By Zhang Junrong | 2015-10-16 | Hits:
(Chinese Social Sciences Today)

Boeing executives lead President Xi Jinping on a factory tour.


Thirty-six years have passed since China and the US established diplomatic relations. At the invitation of US President Barack Obama, Chinese President Xi Jinping paid a state visit to the US from Sept. 22 to 25. How should the world understand this event? What is the future direction of China-US relations? Sun Zhe, professor at the Institute of Modern International Relations at Tsinghua University, shared his insights with Chinese Social Sciences Today (CSST).

CSST: President Xi talked about how to forge a “new type of major-country relations” between China and the US while giving a speech in Seattle on Sept. 22. He said the first and foremost challenge is to “correctly understand each other’s strategic intent.” Why is strategic reassurance so important to China-US relations?

Sun: Unsurprisingly, there is mutual suspicion between China and the US, which is related to a lack of understanding of each other’s history and culture. Moreover, the two countries have completely different political systems, which may partly explain why we think in different ways. Hopefully, President Xi’s visit can close the gap between China and the US public and inform the latter of what is going on here.

CSST: China and America have been cooperating with each other on various fronts. How are things going? Where are we now?

Sun: To evaluate bilateral cooperation, we need to avoid parochialism and approach the status-quo of China-US relations from a holistic perspective. There are four dimensions of China-US relations.

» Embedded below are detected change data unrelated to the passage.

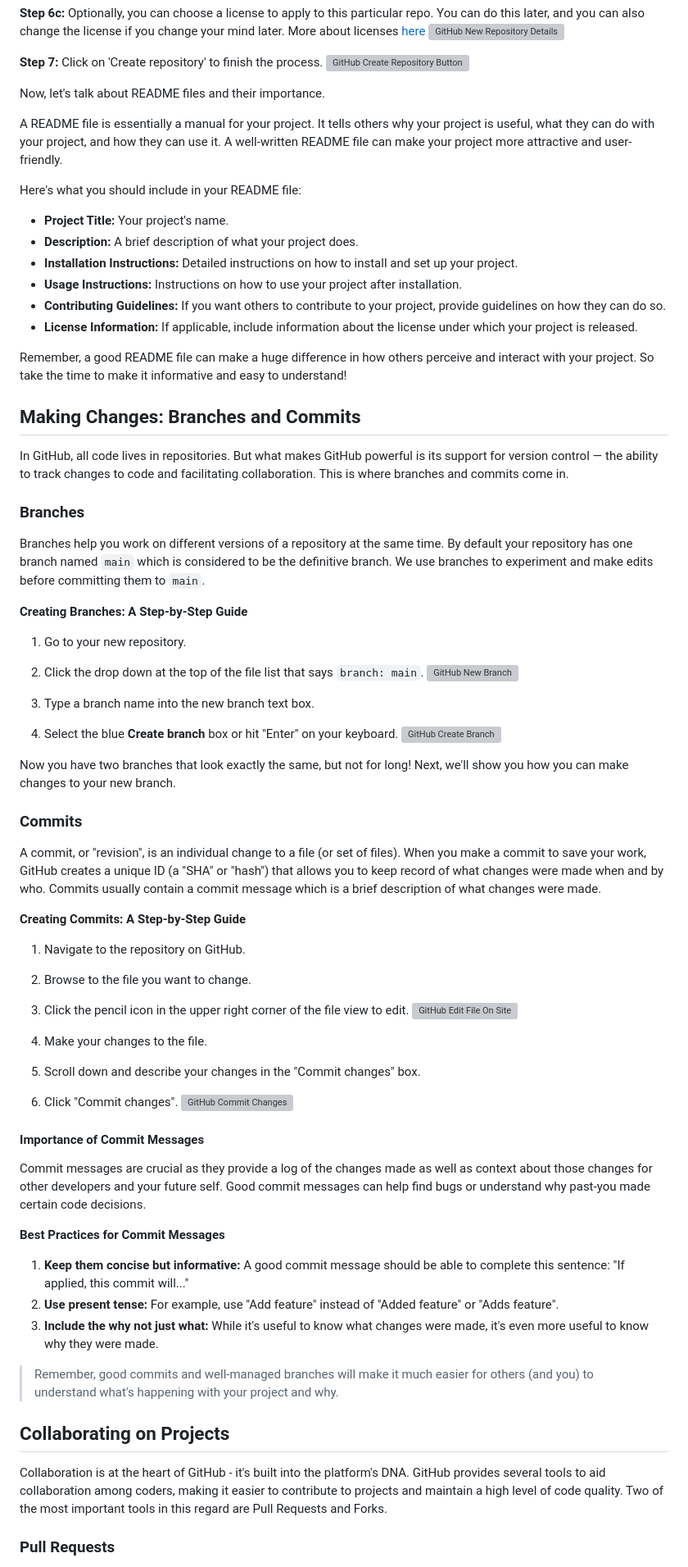
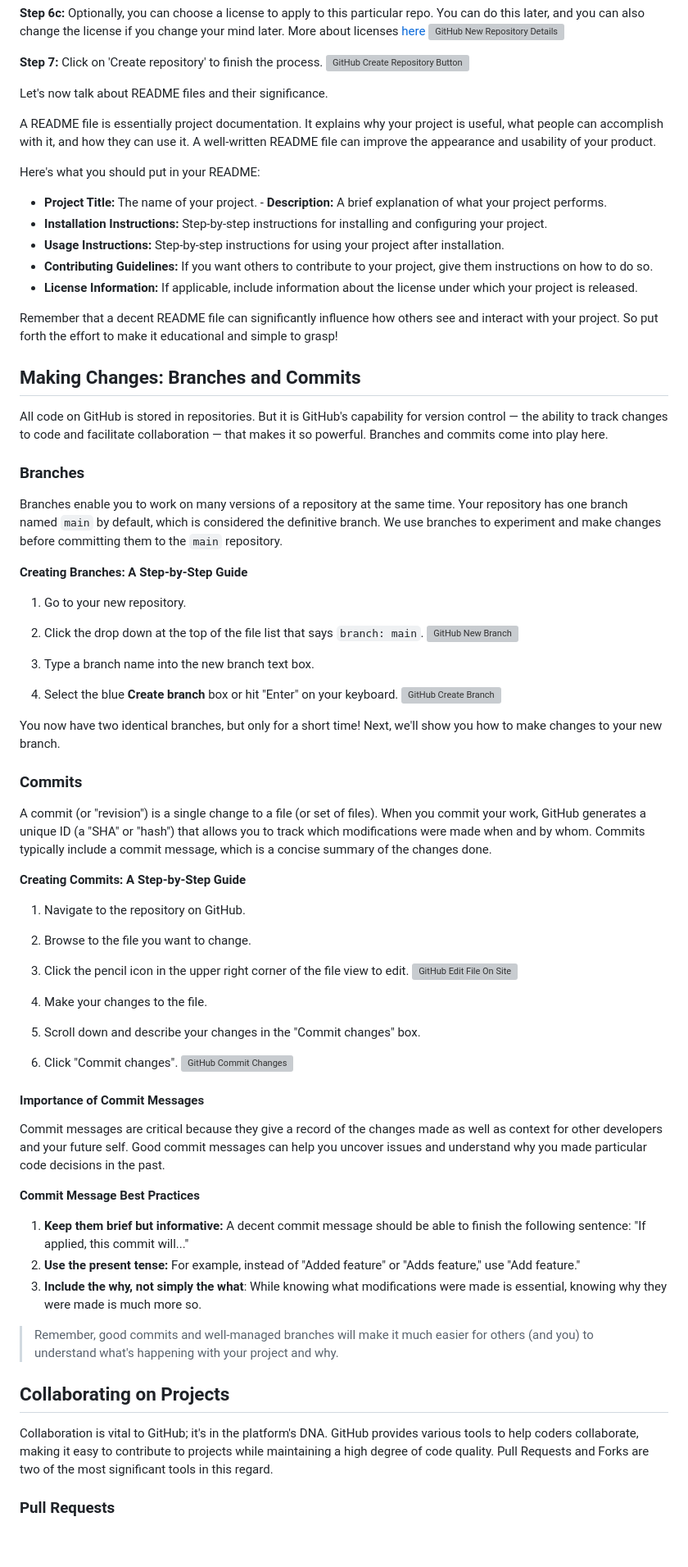
Before and after one commit to iamskratsch/iamskratsch.github.io, a Markdown page: content/posts/github-101-unleashing-your-coding-potential.md, the part around the change printed below. Shown: that part at 82% size. Rendered like a GitHub page; blank space fills up the shorter version; grey boxes are pictures that could not be loaded.

```diff
--- a/content/posts/github-101-unleashing-your-coding-potential.md
+++ b/content/posts/github-101-unleashing-your-coding-potential.md
@@ -133,28 +133,27 @@ Creating a new repository on GitHub is a straightforward process. Here's a step-
 **Step 7:** Click on 'Create repository' to finish the process.
     ![GitHub Create Repository Button](/images/post/github_createrepositorybutton.png)
 
-Now, let's talk about README files and their importance.
+Let's now talk about README files and their significance.
 
-A README file is essentially a manual for your project. It tells others why your project is useful, what they can do with your project, and how they can use it. A well-written README file can make your project more attractive and user-friendly.
+A README file is essentially project documentation. It explains why your project is useful, what people can accomplish with it, and how they can use it. A well-written README file can improve the appearance and usability of your product.
 
-Here's what you should include in your README file:
+Here's what you should put in your README:
 
-- **Project Title:** Your project's name.
-- **Description:** A brief description of what your project does.
-- **Installation Instructions:** Detailed instructions on how to install and set up your project.
-- **Usage Instructions:** Instructions on how to use your project after installation.
-- **Contributing Guidelines:** If you want others to contribute to your project, provide guidelines on how they can do so.
+- **Project Title:** The name of your project. - **Description:** A brief explanation of what your project performs.
+- **Installation Instructions:** Step-by-step instructions for installing and configuring your project.
+- **Usage Instructions:** Step-by-step instructions for using your project after installation.
+- **Contributing Guidelines:** If you want others to contribute to your project, give them instructions on how to do so.
 - **License Information:** If applicable, include information about the license under which your project is released.
 
-Remember, a good README file can make a huge difference in how others perceive and interact with your project. So take the time to make it informative and easy to understand!
+Remember that a decent README file can significantly influence how others see and interact with your project. So put forth the effort to make it educational and simple to grasp!
 
 ## Making Changes: Branches and Commits
 
-In GitHub, all code lives in repositories. But what makes GitHub powerful is its support for version control — the ability to track changes to code and facilitating collaboration. This is where branches and commits come in.
+All code on GitHub is stored in repositories. But it is GitHub's capability for version control — the ability to track changes to code and facilitate collaboration — that makes it so powerful. Branches and commits come into play here.
 
 ### Branches
 
-Branches help you work on different versions of a repository at the same time. By default your repository has one branch named `main` which is considered to be the definitive branch. We use branches to experiment and make edits before committing them to `main`.
+Branches enable you to work on many versions of a repository at the same time. Your repository has one branch named `main` by default, which is considered the definitive branch. We use branches to experiment and make changes before committing them to the `main` repository.
 
 **Creating Branches: A Step-by-Step Guide**
 
@@ -168,11 +167,11 @@ Branches help you work on different versions of a repository at the same time. B
 4. Select the blue **Create branch** box or hit "Enter" on your keyboard.
   ![GitHub Create Branch](/images/post/github_createbranch.png)
 
-Now you have two branches that look exactly the same, but not for long! Next, we'll show you how you can make changes to your new branch.
+You now have two identical branches, but only for a short time! Next, we'll show you how to make changes to your new branch.
 
 ### Commits
 
-A commit, or "revision", is an individual change to a file (or set of files). When you make a commit to save your work, GitHub creates a unique ID (a "SHA" or "hash") that allows you to keep record of what changes were made when and by who. Commits usually contain a commit message which is a brief description of what changes were made.
+A commit (or "revision") is a single change to a file (or set of files). When you commit your work, GitHub generates a unique ID (a "SHA" or "hash") that allows you to track which modifications were made when and by whom. Commits typically include a commit message, which is a concise summary of the changes done.
 
 **Creating Commits: A Step-by-Step Guide**
 
@@ -192,19 +191,19 @@ A commit, or "revision", is an individual change to a file (or set of files). Wh
 
 #### Importance of Commit Messages
 
-Commit messages are crucial as they provide a log of the changes made as well as context about those changes for other developers and your future self. Good commit messages can help find bugs or understand why past-you made certain code decisions.
+Commit messages are critical because they give a record of the changes made as well as context for other developers and your future self. Good commit messages can help you uncover issues and understand why you made particular code decisions in the past.
 
-**Best Practices for Commit Messages**
+**Commit Message Best Practices**
 
-1. **Keep them concise but informative:** A good commit message should be able to complete this sentence: "If applied, this commit will..."
-2. **Use present tense:** For example, use "Add feature" instead of "Added feature" or "Adds feature".
-3. **Include the why not just what:** While it's useful to know what changes were made, it's even more useful to know why they were made.
+1. **Keep them brief but informative:** A decent commit message should be able to finish the following sentence: "If applied, this commit will..."
+2. **Use the present tense:** For example, instead of "Added feature" or "Adds feature," use "Add feature."
+3. **Include the why, not simply the what**: While knowing what modifications were made is essential, knowing why they were made is much more so.
 
 > Remember, good commits and well-managed branches will make it much easier for others (and you) to understand what's happening with your project and why.
 
 ## Collaborating on Projects
 
-Collaboration is at the heart of GitHub - it's built into the platform's DNA. GitHub provides several tools to aid collaboration among coders, making it easier to contribute to projects and maintain a high level of code quality. Two of the most important tools in this regard are Pull Requests and Forks.
+Collaboration is vital to GitHub; it's in the platform's DNA. GitHub provides various tools to help coders collaborate, making it easy to contribute to projects while maintaining a high degree of code quality. Pull Requests and Forks are two of the most significant tools in this regard.
 
 ### Pull Requests
 
```
Also changed, not shown: other parts of content/posts/github-101-unleashing-your-coding-potential.md (+71 -72 lines).
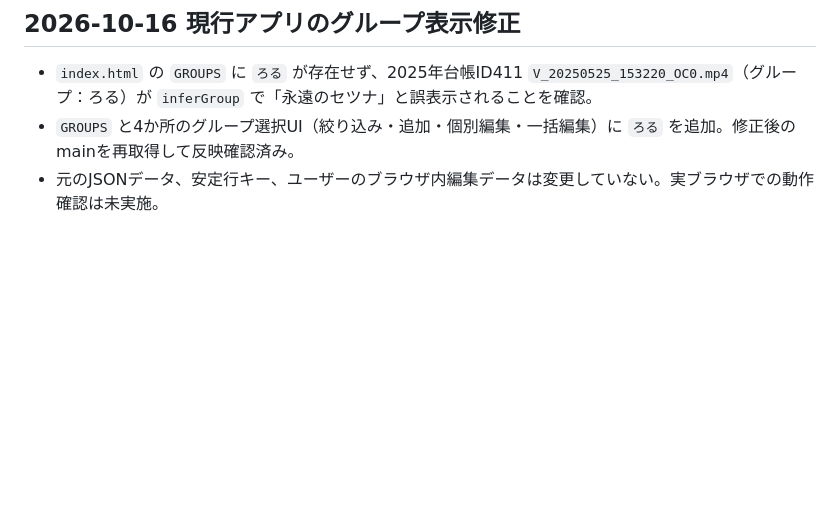
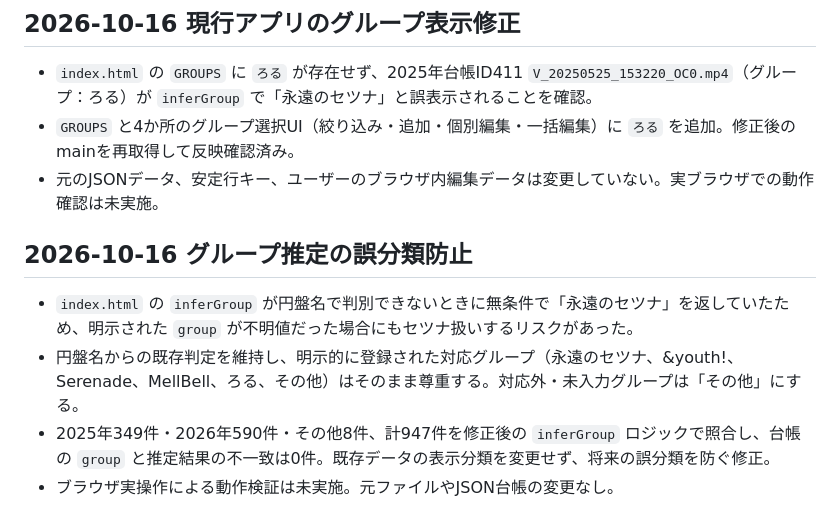
Before and after one commit to zinnbei1207/setsuna-video-archive, a Markdown page: docs/2026-review-queue.md, the part around the change. Rendered like a GitHub page; blank space fills up the shorter version.

Commit message:
Document group inference safeguards and 947-record consistency check

```diff
--- a/docs/2026-review-queue.md
+++ b/docs/2026-review-queue.md
@@ -169,3 +169,10 @@
 - `index.html` の `GROUPS` に `ろる` が存在せず、2025年台帳ID411 `V_20250525_153220_OC0.mp4`（グループ：ろる）が `inferGroup` で「永遠のセツナ」と誤表示されることを確認。
 - `GROUPS` と4か所のグループ選択UI（絞り込み・追加・個別編集・一括編集）に `ろる` を追加。修正後のmainを再取得して反映確認済み。
 - 元のJSONデータ、安定行キー、ユーザーのブラウザ内編集データは変更していない。実ブラウザでの動作確認は未実施。
+
+## 2026-10-16 グループ推定の誤分類防止
+
+- `index.html` の `inferGroup` が円盤名で判別できないときに無条件で「永遠のセツナ」を返していたため、明示された `group` が不明値だった場合にもセツナ扱いするリスクがあった。
+- 円盤名からの既存判定を維持し、明示的に登録された対応グループ（永遠のセツナ、&youth!、Serenade、MellBell、ろる、その他）はそのまま尊重する。対応外・未入力グループは「その他」にする。
+- 2025年349件・2026年590件・その他8件、計947件を修正後の `inferGroup` ロジックで照合し、台帳の `group` と推定結果の不一致は0件。既存データの表示分類を変更せず、将来の誤分類を防ぐ修正。
+- ブラウザ実操作による動作検証は未実施。元ファイルやJSON台帳の変更なし。
```
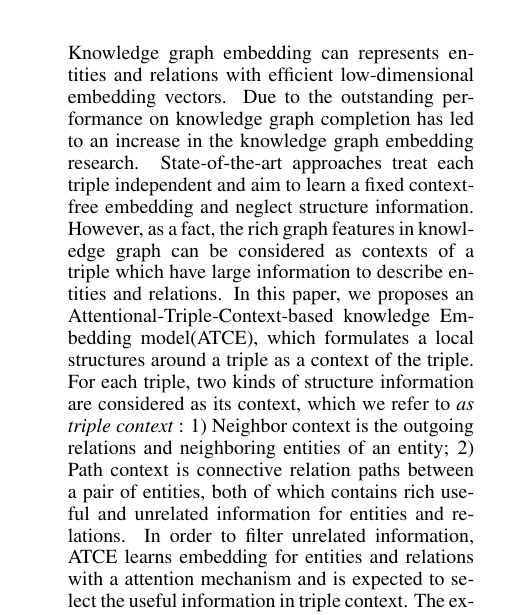
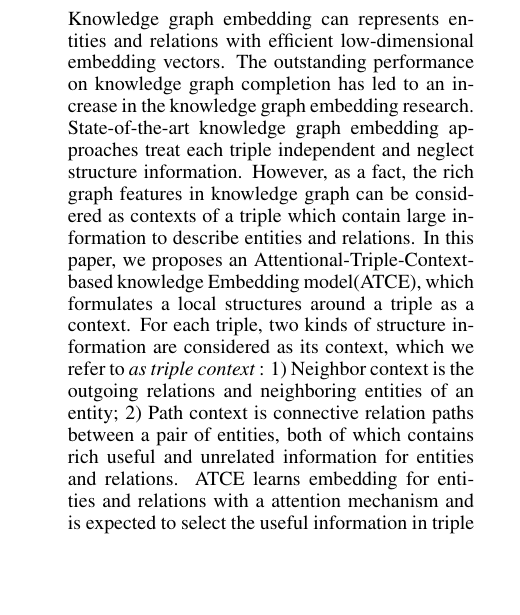
Before and after one commit to gaohuan2015/IJCAI, a LaTeX paper (ijcai17.tex): part of one column of the page, cut so that both start at the same text, the shorter picture padded with empty space. Compiled offline with pdfLaTeX.

Commit message:
modify abstract

```diff
--- a/ijcai17.tex
+++ b/ijcai17.tex
@@ -77,7 +77,7 @@ Southeast University, Nanjing, China  \\
 \maketitle
 
 \begin{abstract}
-    Knowledge graph embedding can represents entities and relations with efficient low-dimensional embedding vectors. Due to the outstanding performance on knowledge graph completion has led to an increase in the knowledge graph embedding research. State-of-the-art approaches treat each triple independent and aim to learn a fixed context-free embedding and neglect structure information. However, as a fact, the rich graph features in knowledge graph can be considered as contexts of a triple which have large information to describe entities and relations. In this paper, we proposes an Attentional-Triple-Context-based knowledge Embedding model(ATCE), which formulates a local structures around a triple as a context of the triple. For each triple, two kinds of structure information are considered as its context, which we refer to \emph{as triple context} : 1) Neighbor context is the outgoing relations and neighboring entities of an entity; 2) Path context is connective relation paths between a pair of entities, both of which contains rich useful and unrelated information for entities and relations. In order to filter unrelated information, ATCE learns embedding for entities and relations with a attention mechanism and is expected to select the useful information in triple context. The experimental results show that our model outperforms the state-of-the-art methods for link prediction and entity prediction.
+    Knowledge graph embedding can represents entities and relations with efficient low-dimensional embedding vectors. The outstanding performance on knowledge graph completion has led to an increase in the knowledge graph embedding research. State-of-the-art knowledge graph embedding approaches treat each triple independent and neglect structure information. However, as a fact, the rich graph features in knowledge graph can be considered as contexts of a triple which contain large information to describe entities and relations. In this paper, we proposes an Attentional-Triple-Context-based knowledge Embedding model(ATCE), which formulates a local structures around a triple as a context. For each triple, two kinds of structure information are considered as its context, which we refer to \emph{as triple context} : 1) Neighbor context is the outgoing relations and neighboring entities of an entity; 2) Path context is connective relation paths between a pair of entities, both of which contains rich useful and unrelated information for entities and relations. ATCE learns embedding for entities and relations with a attention mechanism and is expected to select the useful information in triple context. The experimental results show that our model outperforms the state-of-the-art methods for link prediction and entity prediction.
 \end{abstract}
 
 
```
Also changed, not shown: ijcai17.pdf, 2 other files.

First of all, there are active and extensive people-to-people exchanges between the two countries. In 2014, a total of 4.3 million Chinese and US citizens visited each other’s country. Second, the cooperation between China and the US is substantive, involving science and technology, culture and even military sectors. In 2014, the two countries signed a set of agreements concerning climate change. Nonetheless, since China has already become the second-largest economy in the world, we cannot evade the fact that there is intense competition between the two countries. Moreover, seeds of conflict are inherent in China-US relations. For example, there are territorial disputes regarding the South China Sea and Diaoyu Island, yet they should be classified as “limited conflicts.” To avoid blind optimism or pessimism, we need to take into account all four dimensions.

CSST: The China-US Bilateral Investment Treaty (BIT) has attracted global attention. What are the new fronts for further cooperation between the two countries?

Sun: The negotiations over the BIT are expected to come to a successful conclusion by the end of this year. A milestone in bilateral trade and economic cooperation, it is no less important than China’s entry into the WTO and attainment of permanent normal trade relations from the US. During his state visit, President Xi met many business leaders from e-commerce, Internet and aerospace manufacturing sectors, such as top executives from the Boeing Company, forecasting a new era of bilateral cooperation in high-tech sectors.

CSST: As the world becomes increasingly flat, China-US relations are crucial not only to the two countries but to the international community.

Sun: Indeed, when we think about China-US relations, we should think globally. Japan, the Korean Peninsula, a weakened and unstable Europe—they all have a direct influence on China-US relations. In addition, it is worth pondering what kind of roles China and the US should play in the Middle East, Africa and Latin America. Leaders of the two countries need to keep in mind a grand vision and reach out for full-spectrum diplomacy.


Zhang Junrong is a reporter at the Chinese Social Sciences Today.